Legend – Thoroughbred Trainer
Bill Bringloe was one of Canada’s most respected trainers during the 1920s and ’30s, winning the King’s Plate six times, a record that has since been exceeded by only two other men – Harry Giddings Jr., and Roger Attfield. In 1918 he took over the most powerful racing stable in Canada – Joseph Seagram’s outfit from Waterloo, Ont., and initially was unable to match the feats of Seagram’s earlier trainers who had captured the Queen’s or King’s Plate a record 15 times in 30 years. However, in 1923 he surprised fans, the clockers and the racing press when Flowerful broke out of the gate quickly and tomped home at Woodbine, returning $21 for a $2 waget.
The Mail and Empire complimented Bringloe’s training feat syaing, “He not only had the horse in grand condition, but fooled the clockers completely, and it’s a smart trainer that can fool them.” The Plate victory was the first for the sons of the late Joe Seagram – Edward, Norman and Thomas.

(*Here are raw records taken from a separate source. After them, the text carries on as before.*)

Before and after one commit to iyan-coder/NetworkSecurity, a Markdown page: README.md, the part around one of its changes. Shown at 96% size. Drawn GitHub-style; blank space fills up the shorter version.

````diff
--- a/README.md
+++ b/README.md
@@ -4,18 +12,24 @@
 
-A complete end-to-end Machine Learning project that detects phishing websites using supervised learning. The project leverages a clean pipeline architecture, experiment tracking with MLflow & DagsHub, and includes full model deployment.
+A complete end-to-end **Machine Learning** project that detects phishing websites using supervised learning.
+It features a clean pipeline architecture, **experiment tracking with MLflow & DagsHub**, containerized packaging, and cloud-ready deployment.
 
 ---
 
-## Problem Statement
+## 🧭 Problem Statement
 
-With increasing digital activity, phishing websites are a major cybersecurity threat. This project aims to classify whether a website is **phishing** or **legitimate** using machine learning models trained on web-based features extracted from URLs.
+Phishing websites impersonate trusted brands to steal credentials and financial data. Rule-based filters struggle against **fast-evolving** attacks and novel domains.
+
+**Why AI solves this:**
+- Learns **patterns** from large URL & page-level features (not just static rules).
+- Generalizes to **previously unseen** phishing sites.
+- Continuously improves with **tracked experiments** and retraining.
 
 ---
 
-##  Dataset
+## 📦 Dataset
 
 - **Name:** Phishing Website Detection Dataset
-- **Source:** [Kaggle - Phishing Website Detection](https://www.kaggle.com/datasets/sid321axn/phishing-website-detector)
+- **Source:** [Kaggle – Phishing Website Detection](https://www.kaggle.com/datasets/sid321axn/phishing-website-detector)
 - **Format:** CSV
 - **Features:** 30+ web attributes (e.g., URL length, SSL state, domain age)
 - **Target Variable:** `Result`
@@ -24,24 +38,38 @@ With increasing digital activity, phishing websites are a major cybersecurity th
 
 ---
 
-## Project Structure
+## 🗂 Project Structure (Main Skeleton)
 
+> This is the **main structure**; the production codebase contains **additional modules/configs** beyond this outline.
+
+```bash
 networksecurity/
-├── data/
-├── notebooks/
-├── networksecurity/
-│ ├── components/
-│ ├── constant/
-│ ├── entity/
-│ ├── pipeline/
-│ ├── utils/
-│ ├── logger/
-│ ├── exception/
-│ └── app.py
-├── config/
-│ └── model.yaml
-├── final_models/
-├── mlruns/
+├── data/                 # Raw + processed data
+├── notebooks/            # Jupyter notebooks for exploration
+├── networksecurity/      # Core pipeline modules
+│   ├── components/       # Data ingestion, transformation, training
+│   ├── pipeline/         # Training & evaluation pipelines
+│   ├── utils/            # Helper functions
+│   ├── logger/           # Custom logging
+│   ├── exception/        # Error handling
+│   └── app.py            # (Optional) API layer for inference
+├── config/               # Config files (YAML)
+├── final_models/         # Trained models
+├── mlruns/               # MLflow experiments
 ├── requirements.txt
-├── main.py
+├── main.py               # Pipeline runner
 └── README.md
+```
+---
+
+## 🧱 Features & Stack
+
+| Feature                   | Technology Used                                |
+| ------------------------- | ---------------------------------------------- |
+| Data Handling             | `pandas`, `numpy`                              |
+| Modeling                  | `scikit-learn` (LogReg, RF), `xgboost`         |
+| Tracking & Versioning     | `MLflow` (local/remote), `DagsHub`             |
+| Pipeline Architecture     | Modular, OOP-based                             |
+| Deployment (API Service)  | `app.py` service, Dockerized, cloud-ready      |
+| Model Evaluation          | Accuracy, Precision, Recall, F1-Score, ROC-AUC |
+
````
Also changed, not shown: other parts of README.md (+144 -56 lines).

Bringloe woudl saddle three more winners, all favourites, for the black and yellow silks of the Seagram Stable, winning in 1926 with Haplite, in 1928 with the great race mare Young Kitty and again in 1933 with King O’Connor, who defeated 21 rivals.
Bringloe also saddled two Plate winners for Harry C. Hatch, the millionaire industrialist and distiller. Monsweep in 1936 and Goldlute in 1937 were not the favourites but each sped home on top at Woodbine. Goldlure was Bringloe’s last Plate horse.